Inspiration on any level is what drives me to think that I can do and say great things in the mental health community. I am hoping to get involved in the speakers bureau sooner than later, because I do feel I can contribute a lot of positivity about the very sensitive subject of mental health. This is what I like to refer to as “Learning how to smile.” My four year culmination of random thoughts and constant opinions that seems to fall to the wayside far too often only to rear it’s glorious little head when my ambition and passion defeats all the fear. There are days when I can take control of it and some days it aggressively takes over me, and that’s when the fun needs to take over. Whatever makes your motor move forward without fear, doubt, or shame, do what needs to be done. Be the kindest person you can be, or be mean. But keep your heart and mind pure…Express it with unmerciful honesty and confidence border-lining on arrogance. Anything less is nothing but a compromise which rarely works in your favor. Compromise only works with the best intentions, but it’s just another victim…A fabrication of the rotten truth. And if others judge you for the choices you make or the words you say, let them. They don’t want to learn, and you can’t make them listen. But those who listen, cherish them, but don’t rely on them to think for you.

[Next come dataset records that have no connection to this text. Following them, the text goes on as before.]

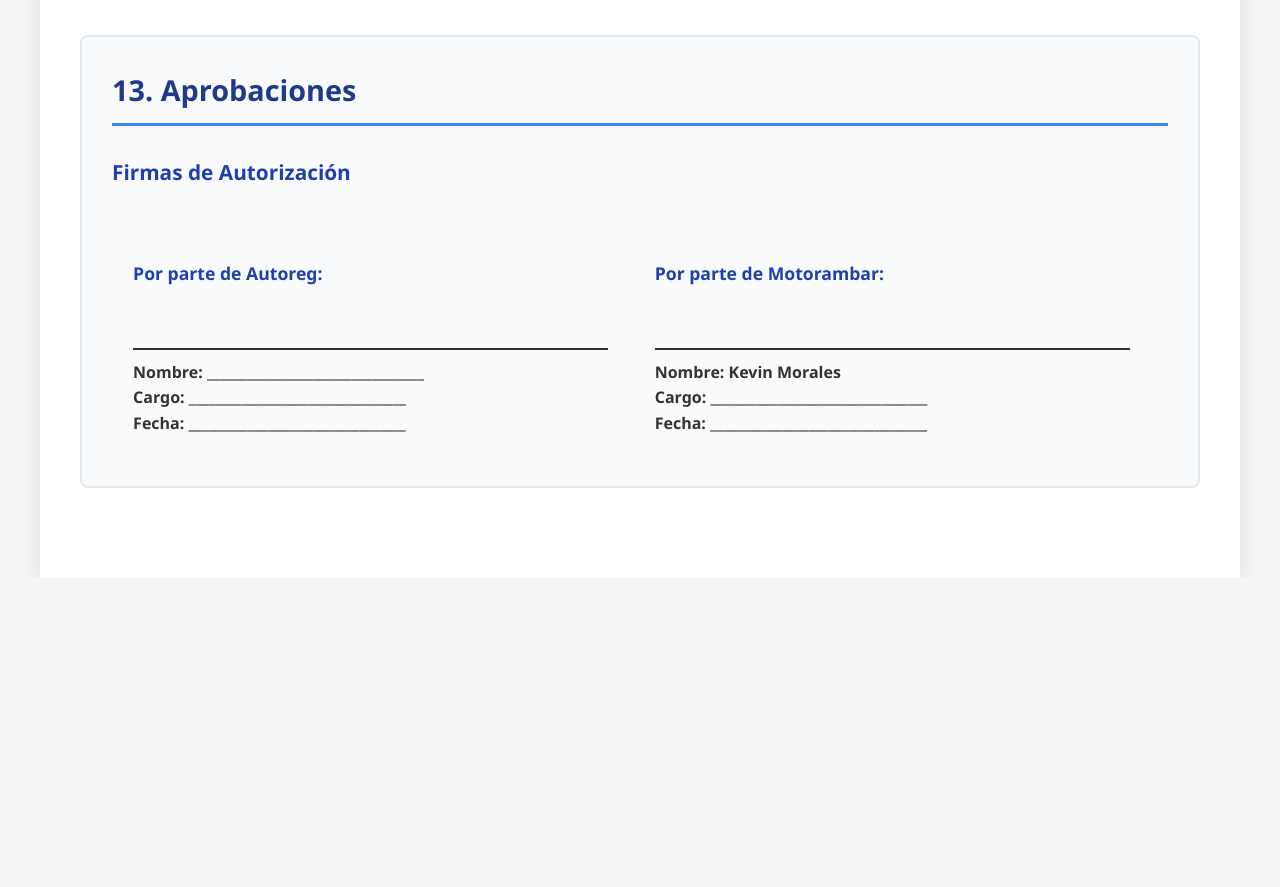
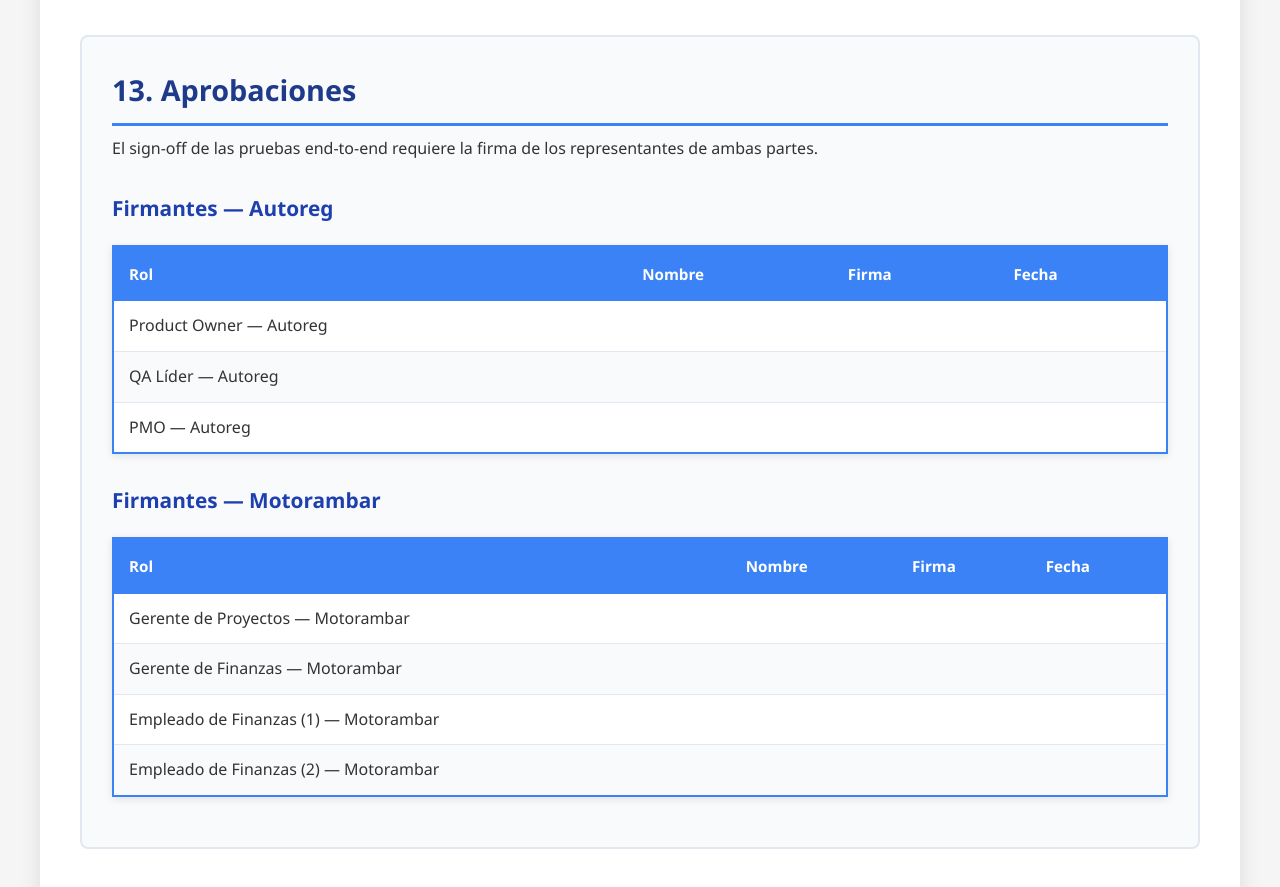
Before and after one commit to jmartinez-autoreg/QA-Motorambar-2.0, a plain HTML site: page context/Plan_E2E_Motorambar_v1.3.html in a window 1280 px wide. Shown: the part 8380-9267 px from the top of the page. Before the commit the page ends 8958 px from the top, so only its background shows below. Drawn offline with Linux system fonts and the light colour scheme.

Commit message:
fix(e2e): actualizar seccion Aprobaciones con tablas Firmantes Autoreg y Motorambar igual que el Word

```diff
--- a/context/Plan_E2E_Motorambar_v1.3.html
+++ b/context/Plan_E2E_Motorambar_v1.3.html
@@ -758,26 +758,33 @@
             </table>
 
             <div class="signature-section" id="aprobaciones">
-                <h2 style="margin-top: 0; margin-bottom: 20px;">13. Aprobaciones</h2>
-                <h3 style="margin-bottom: 30px;">Firmas de Autorización</h3>
+                <h2 style="margin-top: 0; margin-bottom: 10px;">13. Aprobaciones</h2>
+                <p style="margin-bottom: 25px;">El sign-off de las pruebas end-to-end requiere la firma de los representantes de ambas partes.</p>
 
-                <div class="signature-block">
-                    <h4>Por parte de Autoreg:</h4>
-                    <div class="signature-line">
-                        Nombre: _________________________________<br>
-                        Cargo: _________________________________<br>
-                        Fecha: _________________________________
-                    </div>
-                </div>
+                <h3 style="margin-bottom: 12px;">Firmantes &mdash; Autoreg</h3>
+                <table class="summary-table" style="margin-bottom: 30px;">
+                    <thead>
+                        <tr><th>Rol</th><th>Nombre</th><th>Firma</th><th>Fecha</th></tr>
+                    </thead>
+                    <tbody>
+                        <tr><td>Product Owner &mdash; Autoreg</td><td></td><td></td><td></td></tr>
+                        <tr><td>QA L&iacute;der &mdash; Autoreg</td><td></td><td></td><td></td></tr>
+                        <tr><td>PMO &mdash; Autoreg</td><td></td><td></td><td></td></tr>
+                    </tbody>
+                </table>
 
-                <div class="signature-block">
-                    <h4>Por parte de Motorambar:</h4>
-                    <div class="signature-line">
-                        Nombre: Kevin Morales<br>
-                        Cargo: _________________________________<br>
-                        Fecha: _________________________________
-                    </div>
-                </div>
+                <h3 style="margin-bottom: 12px;">Firmantes &mdash; Motorambar</h3>
+                <table class="summary-table">
+                    <thead>
+                        <tr><th>Rol</th><th>Nombre</th><th>Firma</th><th>Fecha</th></tr>
+                    </thead>
+                    <tbody>
+                        <tr><td>Gerente de Proyectos &mdash; Motorambar</td><td></td><td></td><td></td></tr>
+                        <tr><td>Gerente de Finanzas &mdash; Motorambar</td><td></td><td></td><td></td></tr>
+                        <tr><td>Empleado de Finanzas (1) &mdash; Motorambar</td><td></td><td></td><td></td></tr>
+                        <tr><td>Empleado de Finanzas (2) &mdash; Motorambar</td><td></td><td></td><td></td></tr>
+                    </tbody>
+                </table>
             </div>
         </div>
 
```
Also changed, not shown: context/Plan_E2E_Autoreg_Completo_v1.3.html (+27 -20 lines).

My opinions are my own. The only thing I can judge or trust is my own common sense regarding what I know about people like me. And, right now, feeling and acting a little weird is the best way for me to get that kind of stuff done faster. It’s not for everyone, but that’s the point…To find what works best for you. When I reached out to the CMHA, I got the guidance I was looking for, but I knew the answers and the choices were up to me. I had to figure it out, but I needed a point in the right direction. And the hardest part of all is reaching out and making that first step. I did that a long time ago, and I am a better person for it. Now, I am sort of part of the team. Being a part of the client and family advisory committee gives me the opportunity to help others in understanding the struggles, the fear, and eventually, the answers to many of the questions we all have from time to time. I am looking forward to helping out as much as I can, and one day getting more involved in the CMHA community…but for now, good enough is most certainly enough.

– Sean Hampson